§ **What to produce**: When the word "html" appears in a line of the data below, list that line.

§ **Data provided**:
=-=-=
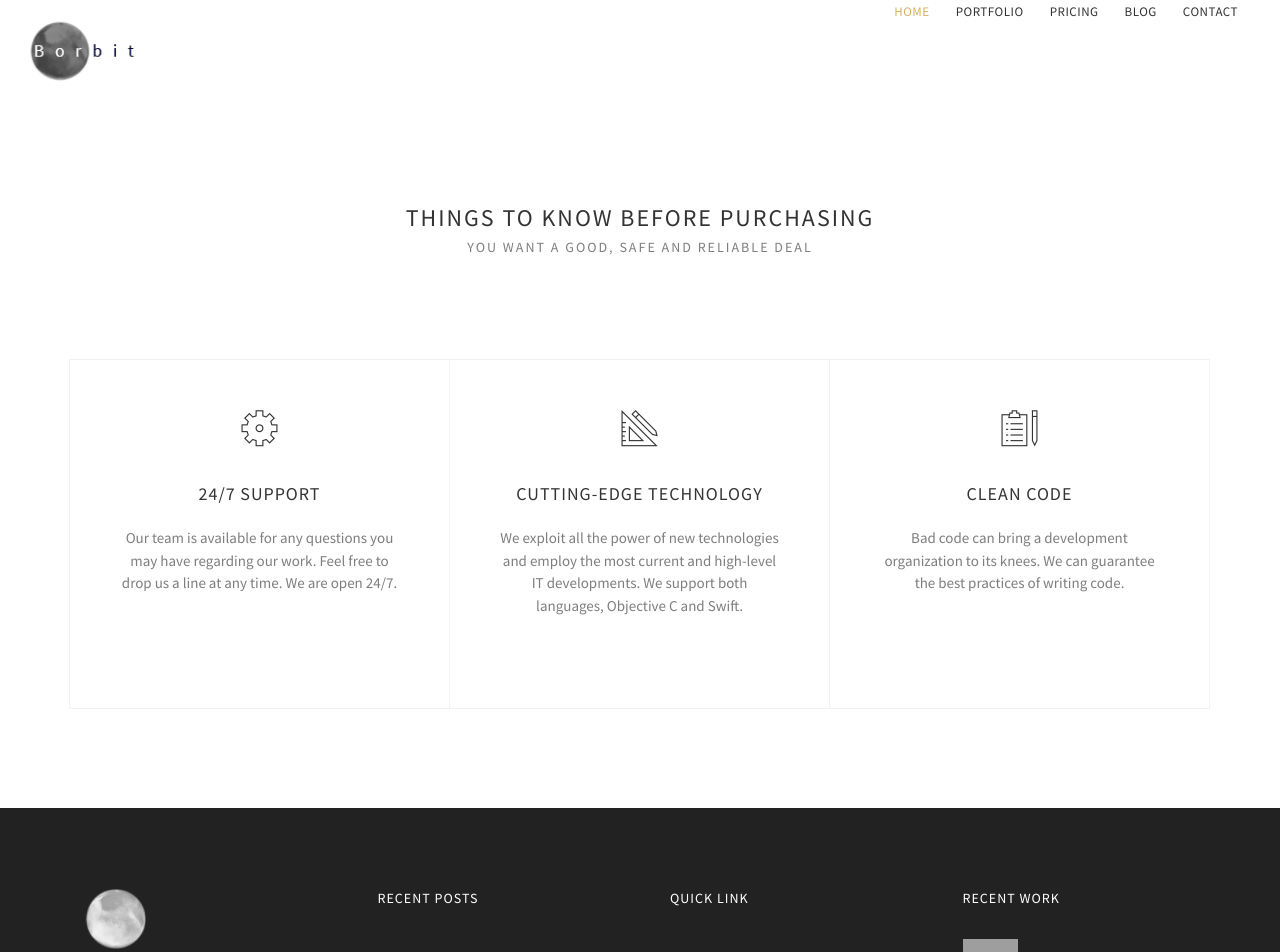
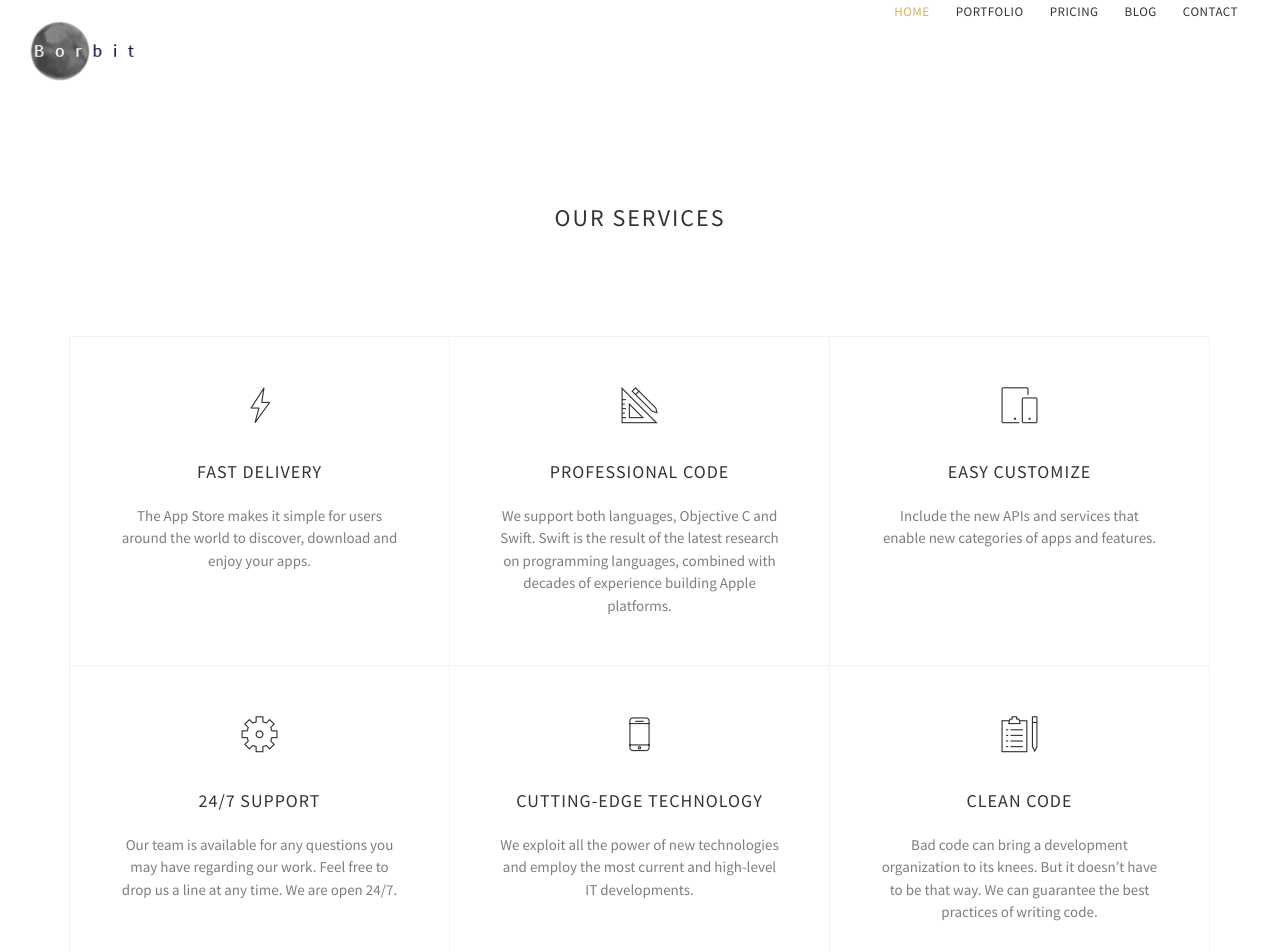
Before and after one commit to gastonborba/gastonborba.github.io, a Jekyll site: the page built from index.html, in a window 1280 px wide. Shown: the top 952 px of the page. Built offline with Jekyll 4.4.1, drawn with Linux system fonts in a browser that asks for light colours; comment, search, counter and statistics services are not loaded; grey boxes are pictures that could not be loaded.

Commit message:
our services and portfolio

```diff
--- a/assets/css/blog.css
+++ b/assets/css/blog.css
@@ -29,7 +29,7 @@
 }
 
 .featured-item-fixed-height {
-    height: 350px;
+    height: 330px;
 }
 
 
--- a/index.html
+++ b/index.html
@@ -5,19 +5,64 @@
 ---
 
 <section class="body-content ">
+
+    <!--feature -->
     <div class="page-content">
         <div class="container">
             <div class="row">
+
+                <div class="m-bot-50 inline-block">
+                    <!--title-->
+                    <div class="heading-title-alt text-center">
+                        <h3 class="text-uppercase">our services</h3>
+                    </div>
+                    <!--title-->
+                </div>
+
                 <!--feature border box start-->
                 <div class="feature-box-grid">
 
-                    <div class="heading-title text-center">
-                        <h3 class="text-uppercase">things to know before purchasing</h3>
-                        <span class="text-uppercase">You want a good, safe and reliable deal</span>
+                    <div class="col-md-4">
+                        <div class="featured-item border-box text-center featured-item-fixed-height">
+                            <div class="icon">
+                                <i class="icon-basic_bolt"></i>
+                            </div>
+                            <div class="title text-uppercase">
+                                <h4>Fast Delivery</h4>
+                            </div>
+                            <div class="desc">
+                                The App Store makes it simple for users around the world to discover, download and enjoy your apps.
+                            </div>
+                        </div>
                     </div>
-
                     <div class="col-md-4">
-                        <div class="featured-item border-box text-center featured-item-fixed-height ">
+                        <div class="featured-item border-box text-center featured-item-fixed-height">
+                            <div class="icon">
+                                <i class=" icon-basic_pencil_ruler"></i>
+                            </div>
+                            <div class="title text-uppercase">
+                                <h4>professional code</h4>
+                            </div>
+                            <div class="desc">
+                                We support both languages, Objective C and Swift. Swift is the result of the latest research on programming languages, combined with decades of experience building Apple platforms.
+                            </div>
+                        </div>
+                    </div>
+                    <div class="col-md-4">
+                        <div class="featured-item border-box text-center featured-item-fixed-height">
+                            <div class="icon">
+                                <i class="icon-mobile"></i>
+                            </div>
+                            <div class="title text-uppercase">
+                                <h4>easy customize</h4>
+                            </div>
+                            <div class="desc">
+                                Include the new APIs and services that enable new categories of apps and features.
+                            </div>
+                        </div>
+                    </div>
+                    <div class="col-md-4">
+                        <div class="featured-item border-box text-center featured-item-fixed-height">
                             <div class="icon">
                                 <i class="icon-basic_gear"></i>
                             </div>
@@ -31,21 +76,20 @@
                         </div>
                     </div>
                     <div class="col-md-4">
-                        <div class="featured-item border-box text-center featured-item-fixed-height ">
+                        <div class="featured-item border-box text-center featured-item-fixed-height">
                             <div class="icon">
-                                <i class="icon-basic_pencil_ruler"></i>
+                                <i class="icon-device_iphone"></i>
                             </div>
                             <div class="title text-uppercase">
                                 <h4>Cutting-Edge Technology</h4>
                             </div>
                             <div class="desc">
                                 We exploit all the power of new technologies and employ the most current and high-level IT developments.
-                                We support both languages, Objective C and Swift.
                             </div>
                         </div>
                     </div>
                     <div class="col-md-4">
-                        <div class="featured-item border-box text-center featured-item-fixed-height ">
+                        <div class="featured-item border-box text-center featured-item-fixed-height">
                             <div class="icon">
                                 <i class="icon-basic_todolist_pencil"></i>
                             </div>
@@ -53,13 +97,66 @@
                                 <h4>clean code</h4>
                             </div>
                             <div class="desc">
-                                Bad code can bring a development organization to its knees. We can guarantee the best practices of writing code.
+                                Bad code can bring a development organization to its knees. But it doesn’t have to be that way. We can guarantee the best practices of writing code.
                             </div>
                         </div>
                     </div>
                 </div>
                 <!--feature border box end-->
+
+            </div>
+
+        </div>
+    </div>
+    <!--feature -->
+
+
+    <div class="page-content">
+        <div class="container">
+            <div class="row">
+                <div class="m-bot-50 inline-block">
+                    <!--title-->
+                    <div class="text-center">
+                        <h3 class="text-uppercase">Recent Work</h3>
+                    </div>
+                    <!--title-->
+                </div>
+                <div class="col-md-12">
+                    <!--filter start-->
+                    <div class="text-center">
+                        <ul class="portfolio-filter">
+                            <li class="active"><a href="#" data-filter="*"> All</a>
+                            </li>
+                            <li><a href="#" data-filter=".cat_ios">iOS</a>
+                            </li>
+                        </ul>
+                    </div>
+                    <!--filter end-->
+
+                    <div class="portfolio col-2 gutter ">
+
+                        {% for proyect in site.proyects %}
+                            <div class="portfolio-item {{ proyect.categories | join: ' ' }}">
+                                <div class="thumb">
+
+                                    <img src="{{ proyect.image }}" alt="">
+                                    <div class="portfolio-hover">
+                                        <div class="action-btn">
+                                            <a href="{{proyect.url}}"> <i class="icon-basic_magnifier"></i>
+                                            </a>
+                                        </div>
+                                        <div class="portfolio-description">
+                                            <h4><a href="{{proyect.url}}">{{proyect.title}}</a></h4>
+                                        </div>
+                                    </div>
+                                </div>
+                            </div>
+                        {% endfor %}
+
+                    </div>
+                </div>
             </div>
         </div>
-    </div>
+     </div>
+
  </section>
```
=-=-=
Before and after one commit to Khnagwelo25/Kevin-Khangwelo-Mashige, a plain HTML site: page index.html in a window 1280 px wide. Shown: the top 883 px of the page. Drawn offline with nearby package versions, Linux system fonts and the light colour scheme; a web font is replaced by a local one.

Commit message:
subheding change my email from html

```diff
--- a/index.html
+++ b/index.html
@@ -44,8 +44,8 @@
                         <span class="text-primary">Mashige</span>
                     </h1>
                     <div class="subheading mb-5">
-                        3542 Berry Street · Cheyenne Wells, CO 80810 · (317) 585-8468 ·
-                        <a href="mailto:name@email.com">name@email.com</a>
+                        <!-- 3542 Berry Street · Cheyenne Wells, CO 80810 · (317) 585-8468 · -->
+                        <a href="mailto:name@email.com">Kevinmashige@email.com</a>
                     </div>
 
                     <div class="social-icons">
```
=-=-=
§ **Response**:
Before and after one commit to gastonborba/gastonborba.github.io, a Jekyll site: the page built from index.html, in a window 1280 px wide. Shown: the top 952 px of the page. Built offline with Jekyll 4.4.1, drawn with Linux system fonts in a browser that asks for light colours; comment, search, counter and statistics services are not loaded; grey boxes are pictures that could not be loaded.
--- a/index.html
+++ b/index.html
Before and after one commit to Khnagwelo25/Kevin-Khangwelo-Mashige, a plain HTML site: page index.html in a window 1280 px wide. Shown: the top 883 px of the page. Drawn offline with nearby package versions, Linux system fonts and the light colour scheme; a web font is replaced by a local one.
subheding change my email from html
--- a/index.html
+++ b/index.html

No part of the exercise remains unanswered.